• _What is required_: Look through the records and copy every line in which "True" appears.

• _Input records_:

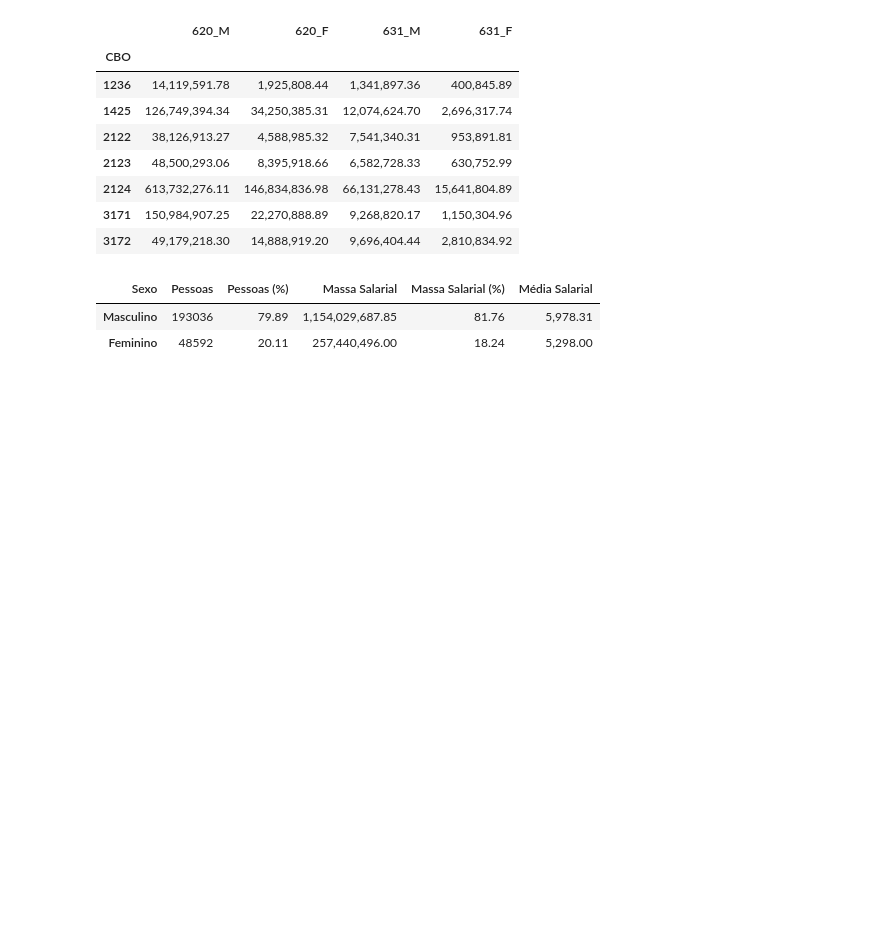
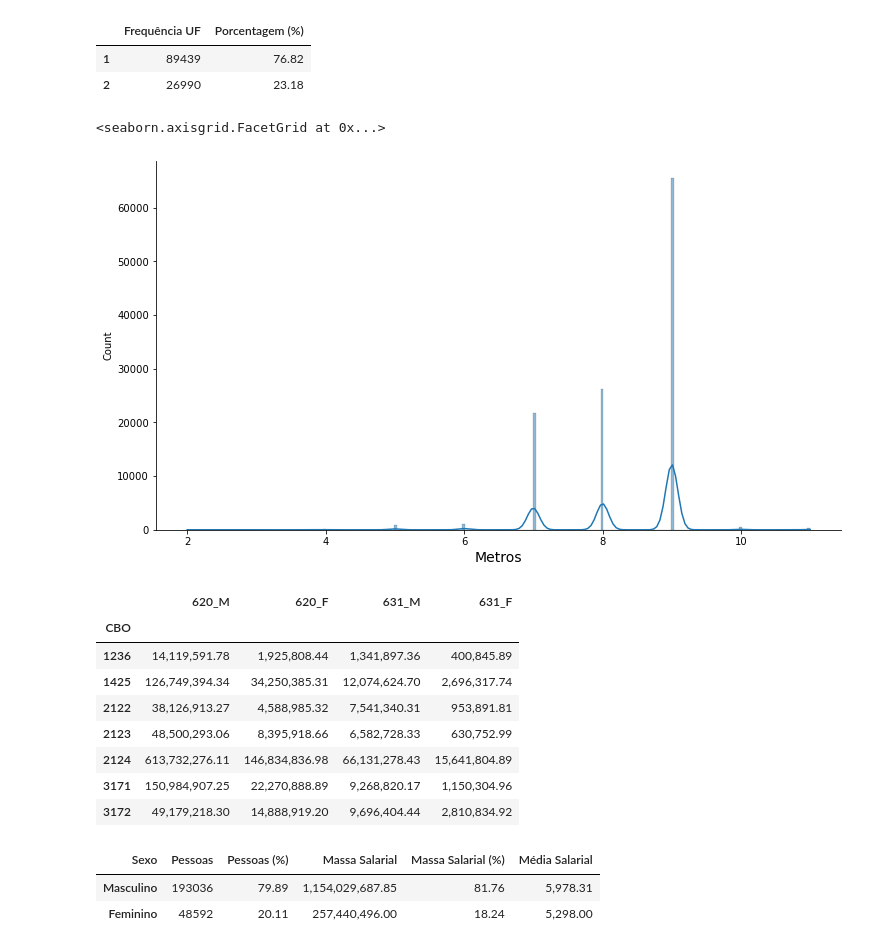
Before and after one commit to yohannmax/ic_fatec_dif_salarial_ti, a Jupyter notebook: notebooks/01-dif_salarial_geral.ipynb, the cells around one changed output. Cells and saved outputs as stored; diff of their text form; code cells hidden in the pictures; blank space fills up the shorter version.

Commit message:
Nova base de dados e primeiros resultados

```diff
--- a/notebooks/01-dif_salarial_geral.ipynb
+++ b/notebooks/01-dif_salarial_geral.ipynb
@@ -5,0 +28,7 @@ pd.options.display.float_format = "{:,.2f}".format
+# %%
+RAIS_2019 = pd.read_csv("../data/raw/DATA_RAIS_2009.csv", sep = ";", encoding = 'utf-8', skipinitialspace = True)
+RAIS_2019.rename(columns = {'CBO Ocupação 2002':'CBO', 'CNAE 2.0 Classe':'CNAE',
+                            'Escolaridade após 2005':'Escolaridade',
+                            'Raça Cor':'Raça', 'Vl Remun Dezembro Nom':'Remuneração',
+                            'Sexo Trabalhador':'Sexo'}, inplace = True)
+RAIS_2019.head()
@@ -6,3 +213,30 @@ pd.options.display.float_format = "{:,.2f}".format
+# %%
+# Demonstração dos dados por Sexo:
+
+frequencia_Sexo = RAIS_2019.Sexo.value_counts()
+percentual_Sexo = RAIS_2019.Sexo.value_counts(normalize = True) * 100
+
+dist_freq_Sexo = pd.DataFrame(
+    {'Frequência UF': frequencia_Sexo, 'Porcentagem (%)': percentual_Sexo}
+)
+
+dist_freq_Sexo
+# %% [output]
+|  | Frequência UF | Porcentagem (%) |
+| 1 | 89439 | 76.82 |
+| 2 | 26990 | 23.18 |
+# %%
+# Histrogramas:
+
+ax = sns.displot(RAIS_2019.Escolaridade, kde = True)
+
+ax.fig.set_size_inches(12, 6)
+ax.set_titles('Distribuição de Frequências - Altura', fontsize = 18)
+ax.set_xlabels('Metros', fontsize = 14)
+ax
+# %% [output]
+<seaborn.axisgrid.FacetGrid at 0x...>
+[figure, added]
 # %%
 CNAE_CBO_SEXO_2019_FREQ = pd.read_csv("../data/cleaned/CNAE_CBO_SEXO_2019_freq.csv", sep = ";", index_col = 0, encoding = 'latin-1', skipinitialspace = True)
 CNAE_CBO_SEXO_2019_SUM = pd.read_csv("../data/cleaned/CNAE_CBO_SEXO_2019_sum.csv", sep = ";", index_col = 0, encoding = 'latin-1', skipinitialspace = True)
```
Also changed, not shown: parts of 10 cells of this notebook, 2 other files.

• _Response to this exercise_:
+RAIS_2019 = pd.read_csv("../data/raw/DATA_RAIS_2009.csv", sep = ";", encoding = 'utf-8', skipinitialspace = True)
+                            'Sexo Trabalhador':'Sexo'}, inplace = True)
+percentual_Sexo = RAIS_2019.Sexo.value_counts(normalize = True) * 100
+ax = sns.displot(RAIS_2019.Escolaridade, kde = True)
 CNAE_CBO_SEXO_2019_FREQ = pd.read_csv("../data/cleaned/CNAE_CBO_SEXO_2019_freq.csv", sep = ";", index_col = 0, encoding = 'latin-1', skipinitialspace = True)
 CNAE_CBO_SEXO_2019_SUM = pd.read_csv("../data/cleaned/CNAE_CBO_SEXO_2019_sum.csv", sep = ";", index_col = 0, encoding = 'latin-1', skipinitialspace = True)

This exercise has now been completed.